> **Problem to work on**: When you repeat the listing below, keep every word exactly and leave out each picture.
┌─ Provided records
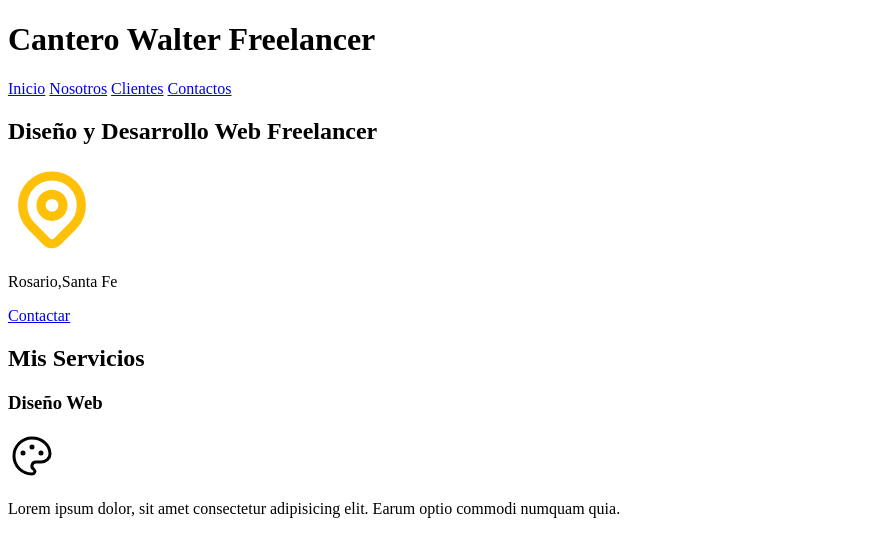
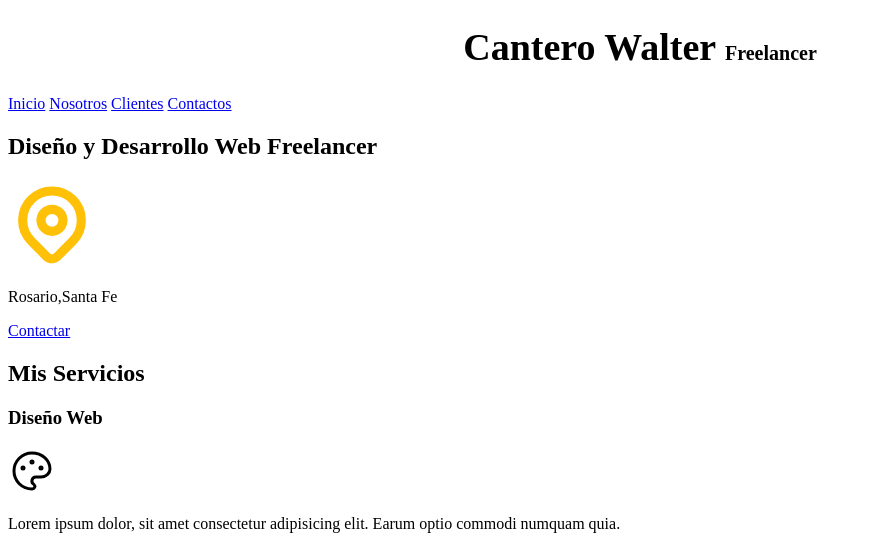
Before and after one commit to WalterCan/CursoHTML, a plain HTML site: page html/index.html in a window 1280 px wide. Shown: the top 539 px of the page, without its empty margins (0-872 px from the left). Drawn offline with Linux system fonts and the light colour scheme.

Commit message:
Add Stylesheet

```diff
--- a/css/styles.css
+++ b/css/styles.css
@@ -0,0 +1,13 @@
+html {
+  font-size: 62.5%;
+}
+body {
+  font-size: 16px; /* 1rem = 10px*/
+}
+h1 {
+  text-align: center;
+  font-size: 3.8rem;
+}
+h1 span {
+  font-size: 2rem;
+}
--- a/html/index.html
+++ b/html/index.html
@@ -4,11 +4,13 @@
     <meta charset="UTF-8" />
     <meta http-equiv="X-UA-Compatible" content="IE=edge" />
     <meta name="viewport" content="width=device-width, initial-scale=1.0" />
+    <link rel="preload" href="/css/styles.css" as="style" />
+    <link rel="stylesheet" href="/css/styles.css" />
     <title>Diseñador Freelancer</title>
   </head>
   <body>
     <header>
-      <h1>Cantero Walter Freelancer</h1>
+      <h1>Cantero Walter <span>Freelancer</span></h1>
     </header>
     <nav>
       <a href="#">Inicio</a>
```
└─
> **Solution to the exercise**:
Before and after one commit to WalterCan/CursoHTML, a plain HTML site: page html/index.html in a window 1280 px wide. Shown: the top 539 px of the page, without its empty margins (0-872 px from the left). Drawn offline with Linux system fonts and the light colour scheme.

Commit message:
Add Stylesheet

```diff
--- a/css/styles.css
+++ b/css/styles.css
@@ -0,0 +1,13 @@
+html {
+  font-size: 62.5%;
+}
+body {
+  font-size: 16px; /* 1rem = 10px*/
+}
+h1 {
+  text-align: center;
+  font-size: 3.8rem;
+}
+h1 span {
+  font-size: 2rem;
+}
--- a/html/index.html
+++ b/html/index.html
@@ -4,11 +4,13 @@
     <meta charset="UTF-8" />
     <meta http-equiv="X-UA-Compatible" content="IE=edge" />
     <meta name="viewport" content="width=device-width, initial-scale=1.0" />
+    <link rel="preload" href="/css/styles.css" as="style" />
+    <link rel="stylesheet" href="/css/styles.css" />
     <title>Diseñador Freelancer</title>
   </head>
   <body>
     <header>
-      <h1>Cantero Walter Freelancer</h1>
+      <h1>Cantero Walter <span>Freelancer</span></h1>
     </header>
     <nav>
       <a href="#">Inicio</a>
```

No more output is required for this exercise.